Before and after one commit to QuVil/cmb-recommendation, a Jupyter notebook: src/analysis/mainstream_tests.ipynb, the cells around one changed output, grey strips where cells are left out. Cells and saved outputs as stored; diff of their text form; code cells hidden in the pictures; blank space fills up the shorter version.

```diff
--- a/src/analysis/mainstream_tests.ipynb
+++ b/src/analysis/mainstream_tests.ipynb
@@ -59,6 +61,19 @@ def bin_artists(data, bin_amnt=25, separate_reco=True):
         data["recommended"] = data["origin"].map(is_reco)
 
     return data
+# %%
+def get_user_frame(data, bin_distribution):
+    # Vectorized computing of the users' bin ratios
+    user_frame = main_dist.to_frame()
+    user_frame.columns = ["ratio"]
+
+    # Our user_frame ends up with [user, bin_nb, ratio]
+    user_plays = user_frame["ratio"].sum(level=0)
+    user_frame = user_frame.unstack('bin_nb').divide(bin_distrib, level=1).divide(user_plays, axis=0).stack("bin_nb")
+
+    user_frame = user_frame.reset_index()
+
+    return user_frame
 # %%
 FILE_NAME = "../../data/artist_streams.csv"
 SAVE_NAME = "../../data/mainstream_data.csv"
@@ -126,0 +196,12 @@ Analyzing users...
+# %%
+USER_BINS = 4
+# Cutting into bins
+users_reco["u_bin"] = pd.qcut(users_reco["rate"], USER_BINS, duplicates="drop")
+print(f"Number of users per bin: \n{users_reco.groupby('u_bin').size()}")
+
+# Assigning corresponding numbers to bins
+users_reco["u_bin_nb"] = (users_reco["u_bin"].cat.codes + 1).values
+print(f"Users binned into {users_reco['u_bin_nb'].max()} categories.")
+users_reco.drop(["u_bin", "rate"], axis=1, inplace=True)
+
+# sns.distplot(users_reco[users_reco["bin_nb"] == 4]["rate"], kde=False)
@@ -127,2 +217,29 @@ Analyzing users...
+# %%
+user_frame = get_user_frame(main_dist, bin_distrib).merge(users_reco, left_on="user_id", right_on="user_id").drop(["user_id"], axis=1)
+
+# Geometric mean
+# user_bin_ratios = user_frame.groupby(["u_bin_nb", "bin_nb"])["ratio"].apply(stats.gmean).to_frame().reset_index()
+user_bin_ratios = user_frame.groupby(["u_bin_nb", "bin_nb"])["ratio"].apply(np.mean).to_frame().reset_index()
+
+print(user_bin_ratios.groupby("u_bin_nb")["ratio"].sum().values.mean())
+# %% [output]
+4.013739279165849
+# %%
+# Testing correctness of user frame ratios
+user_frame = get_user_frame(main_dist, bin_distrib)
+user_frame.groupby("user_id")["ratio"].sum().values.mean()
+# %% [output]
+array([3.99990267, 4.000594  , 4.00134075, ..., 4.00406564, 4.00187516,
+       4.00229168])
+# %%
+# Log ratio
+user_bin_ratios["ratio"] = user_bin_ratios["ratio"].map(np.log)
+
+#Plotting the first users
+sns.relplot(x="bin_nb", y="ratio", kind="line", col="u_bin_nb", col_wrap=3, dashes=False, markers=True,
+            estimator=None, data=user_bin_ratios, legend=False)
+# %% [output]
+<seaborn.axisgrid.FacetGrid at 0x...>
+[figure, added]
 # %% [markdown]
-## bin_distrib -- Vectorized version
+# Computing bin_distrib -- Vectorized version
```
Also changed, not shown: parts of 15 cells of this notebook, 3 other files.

**EXERCISE**
All the data above must be copied again. Leave nothing out.

**RESPONSE FOR THIS EXERCISE**
Before and after one commit to QuVil/cmb-recommendation, a Jupyter notebook: src/analysis/mainstream_tests.ipynb, the cells around one changed output, grey strips where cells are left out. Cells and saved outputs as stored; diff of their text form; code cells hidden in the pictures; blank space fills up the shorter version.

```diff
--- a/src/analysis/mainstream_tests.ipynb
+++ b/src/analysis/mainstream_tests.ipynb
@@ -59,6 +61,19 @@ def bin_artists(data, bin_amnt=25, separate_reco=True):
         data["recommended"] = data["origin"].map(is_reco)
 
     return data
+# %%
+def get_user_frame(data, bin_distribution):
+    # Vectorized computing of the users' bin ratios
+    user_frame = main_dist.to_frame()
+    user_frame.columns = ["ratio"]
+
+    # Our user_frame ends up with [user, bin_nb, ratio]
+    user_plays = user_frame["ratio"].sum(level=0)
+    user_frame = user_frame.unstack('bin_nb').divide(bin_distrib, level=1).divide(user_plays, axis=0).stack("bin_nb")
+
+    user_frame = user_frame.reset_index()
+
+    return user_frame
 # %%
 FILE_NAME = "../../data/artist_streams.csv"
 SAVE_NAME = "../../data/mainstream_data.csv"
@@ -126,0 +196,12 @@ Analyzing users...
+# %%
+USER_BINS = 4
+# Cutting into bins
+users_reco["u_bin"] = pd.qcut(users_reco["rate"], USER_BINS, duplicates="drop")
+print(f"Number of users per bin: \n{users_reco.groupby('u_bin').size()}")
+
+# Assigning corresponding numbers to bins
+users_reco["u_bin_nb"] = (users_reco["u_bin"].cat.codes + 1).values
+print(f"Users binned into {users_reco['u_bin_nb'].max()} categories.")
+users_reco.drop(["u_bin", "rate"], axis=1, inplace=True)
+
+# sns.distplot(users_reco[users_reco["bin_nb"] == 4]["rate"], kde=False)
@@ -127,2 +217,29 @@ Analyzing users...
+# %%
+user_frame = get_user_frame(main_dist, bin_distrib).merge(users_reco, left_on="user_id", right_on="user_id").drop(["user_id"], axis=1)
+
+# Geometric mean
+# user_bin_ratios = user_frame.groupby(["u_bin_nb", "bin_nb"])["ratio"].apply(stats.gmean).to_frame().reset_index()
+user_bin_ratios = user_frame.groupby(["u_bin_nb", "bin_nb"])["ratio"].apply(np.mean).to_frame().reset_index()
+
+print(user_bin_ratios.groupby("u_bin_nb")["ratio"].sum().values.mean())
+# %% [output]
+4.013739279165849
+# %%
+# Testing correctness of user frame ratios
+user_frame = get_user_frame(main_dist, bin_distrib)
+user_frame.groupby("user_id")["ratio"].sum().values.mean()
+# %% [output]
+array([3.99990267, 4.000594  , 4.00134075, ..., 4.00406564, 4.00187516,
+       4.00229168])
+# %%
+# Log ratio
+user_bin_ratios["ratio"] = user_bin_ratios["ratio"].map(np.log)
+
+#Plotting the first users
+sns.relplot(x="bin_nb", y="ratio", kind="line", col="u_bin_nb", col_wrap=3, dashes=False, markers=True,
+            estimator=None, data=user_bin_ratios, legend=False)
+# %% [output]
+<seaborn.axisgrid.FacetGrid at 0x...>
+[figure, added]
 # %% [markdown]
-## bin_distrib -- Vectorized version
+# Computing bin_distrib -- Vectorized version
```
Also changed, not shown: parts of 15 cells of this notebook, 3 other files.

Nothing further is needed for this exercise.